§ **Data under study**:
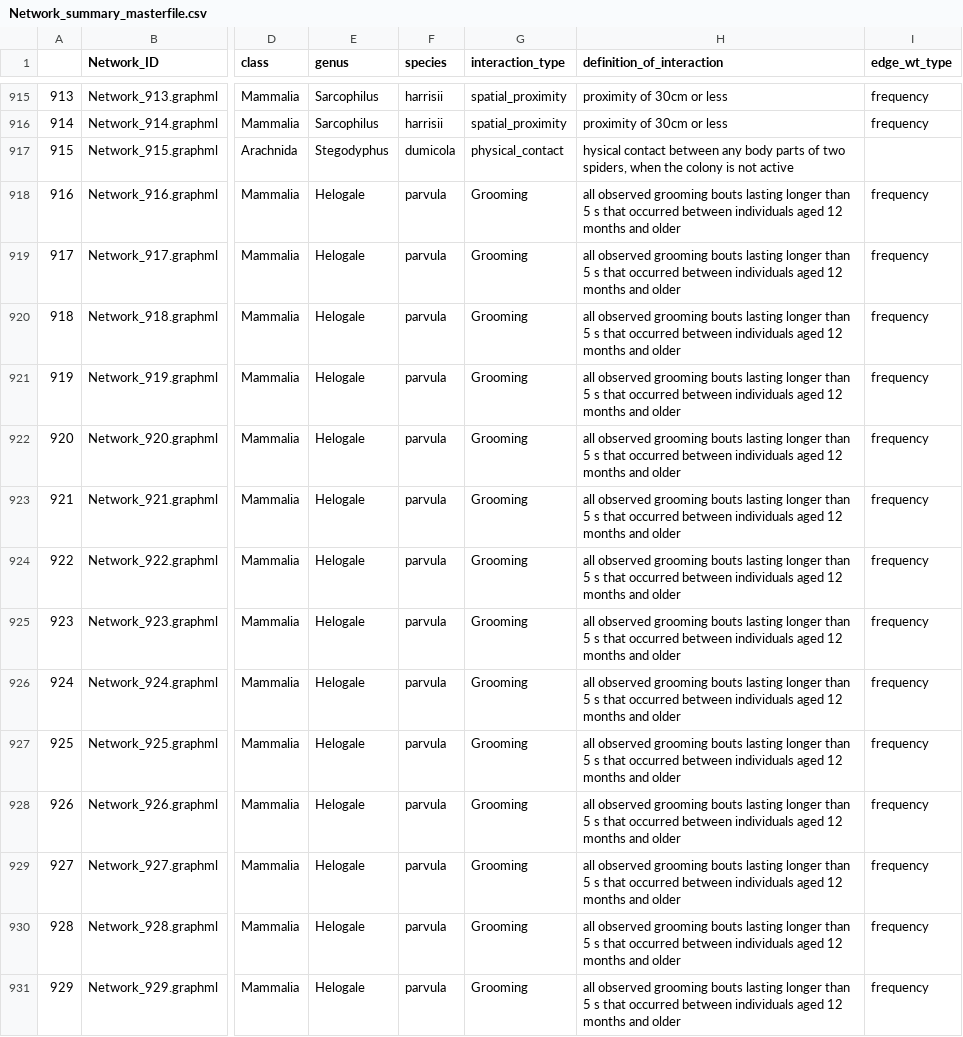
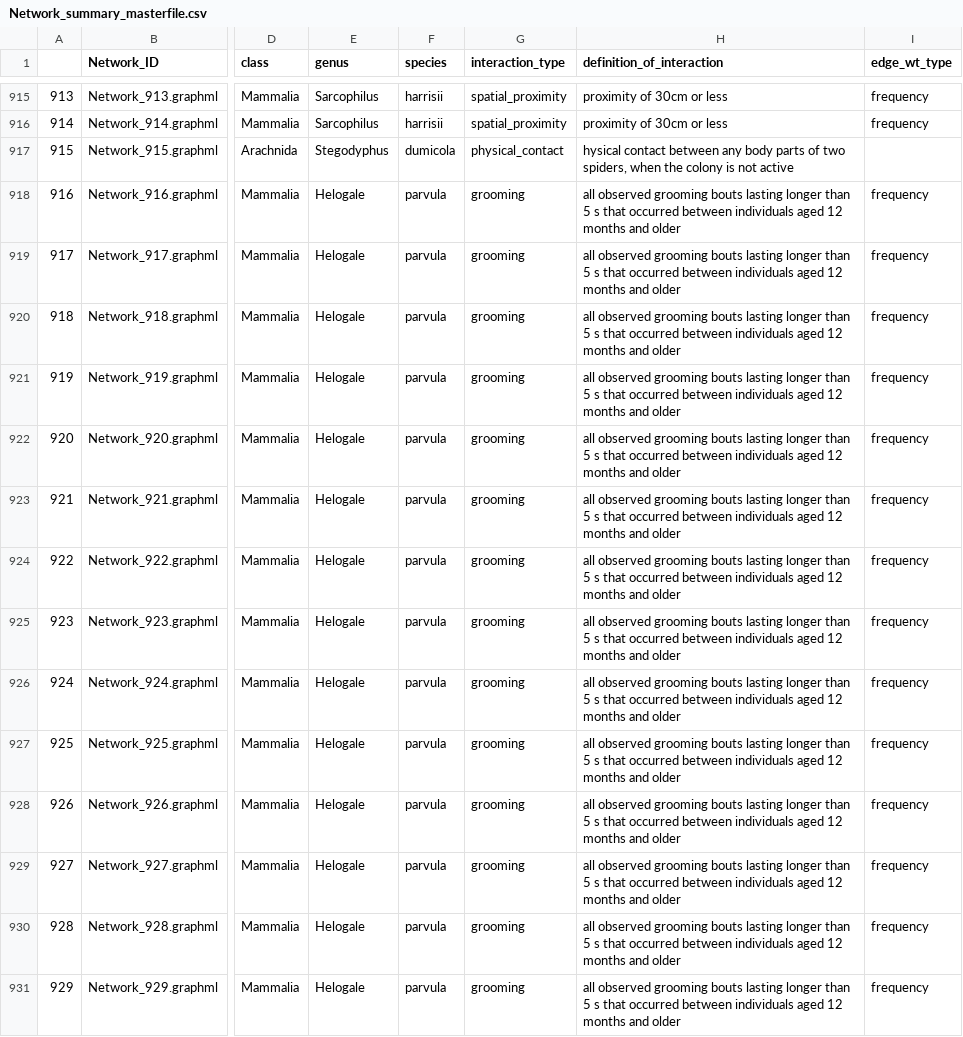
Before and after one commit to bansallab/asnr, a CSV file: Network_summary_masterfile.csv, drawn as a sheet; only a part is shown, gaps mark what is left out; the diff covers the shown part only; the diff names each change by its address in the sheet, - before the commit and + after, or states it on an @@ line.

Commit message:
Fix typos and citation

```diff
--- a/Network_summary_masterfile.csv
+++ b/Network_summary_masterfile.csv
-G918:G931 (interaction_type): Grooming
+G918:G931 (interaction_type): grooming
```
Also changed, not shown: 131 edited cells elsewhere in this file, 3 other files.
...
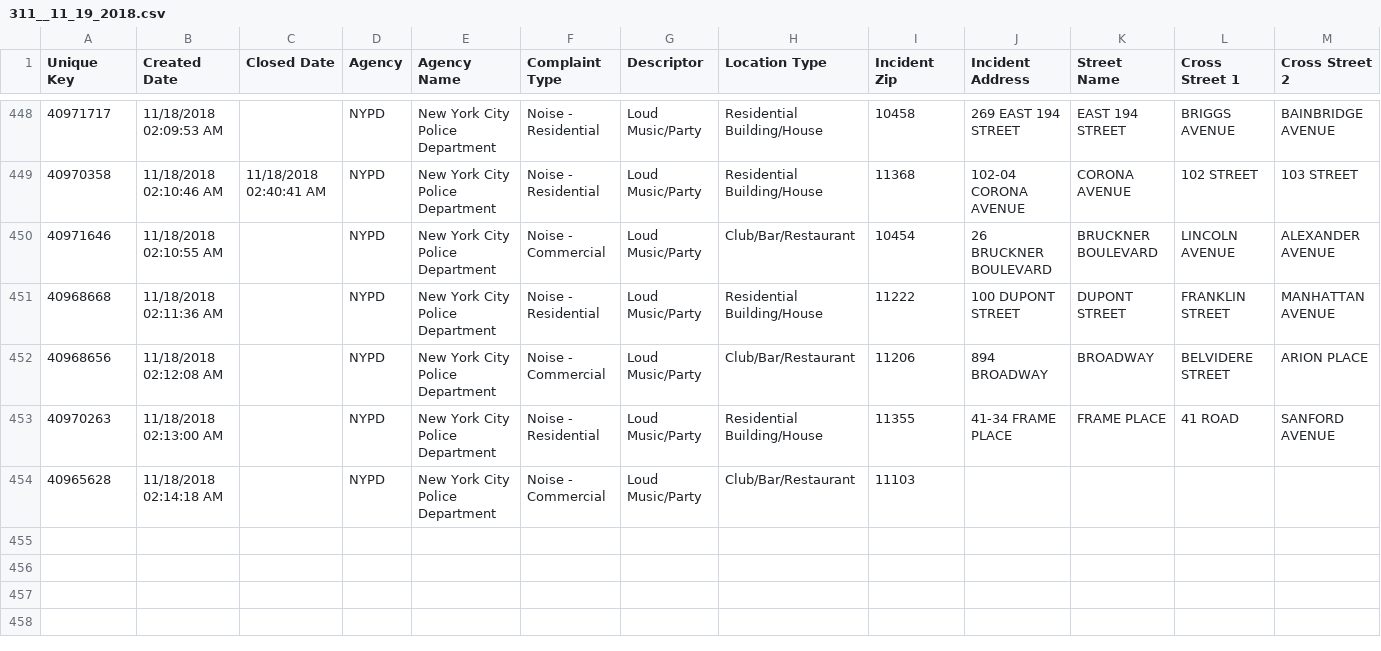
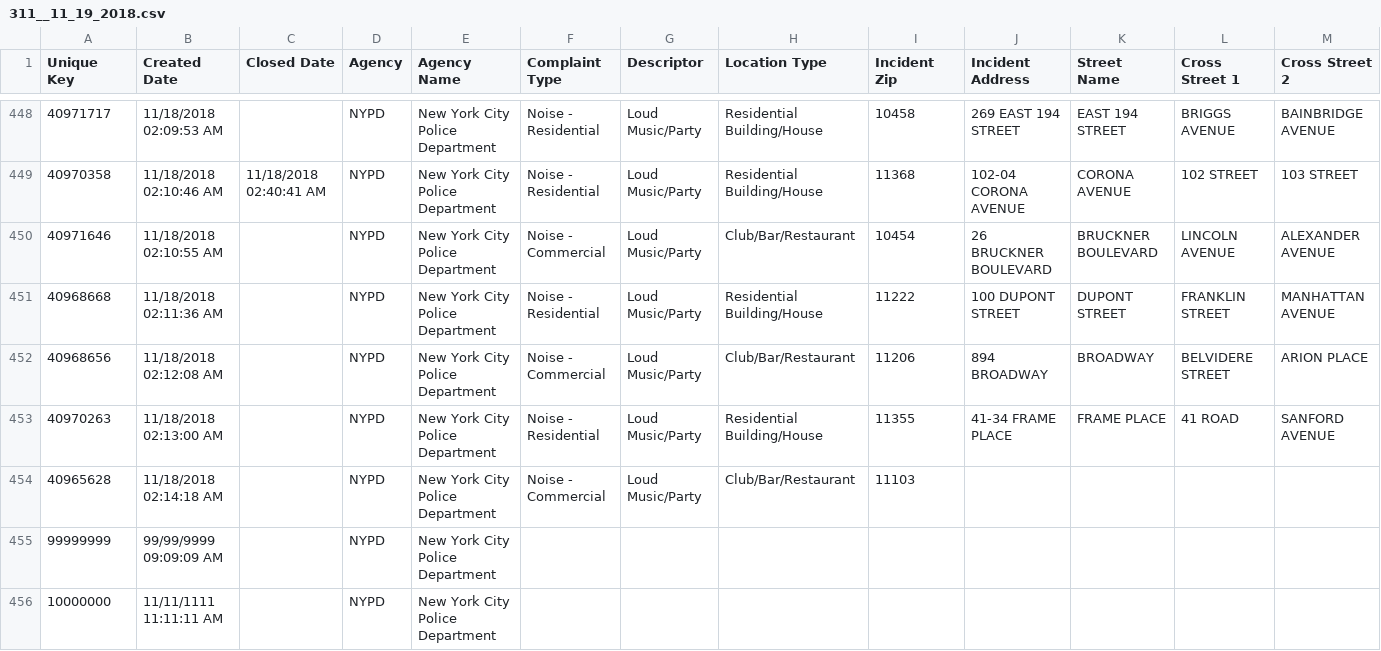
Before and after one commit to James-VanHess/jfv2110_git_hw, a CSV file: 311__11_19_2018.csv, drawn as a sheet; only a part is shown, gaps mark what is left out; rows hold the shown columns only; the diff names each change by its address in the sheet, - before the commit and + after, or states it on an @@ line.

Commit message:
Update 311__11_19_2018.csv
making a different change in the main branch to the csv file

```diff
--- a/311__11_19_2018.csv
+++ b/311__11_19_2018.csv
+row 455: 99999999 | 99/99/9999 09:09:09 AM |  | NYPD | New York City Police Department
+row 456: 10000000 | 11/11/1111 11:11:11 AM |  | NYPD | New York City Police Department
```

§ **Task statement**: Going back to the entries above, set down exactly the lines that begin at the one with "Fix typos and citation" and end at the one with "Also changed, not", both included, and nothing else.

§ **Answer for this exercise**:
Fix typos and citation

```diff
--- a/Network_summary_masterfile.csv
+++ b/Network_summary_masterfile.csv
-G918:G931 (interaction_type): Grooming
+G918:G931 (interaction_type): grooming
```
Also changed, not shown: 131 edited cells elsewhere in this file, 3 other files.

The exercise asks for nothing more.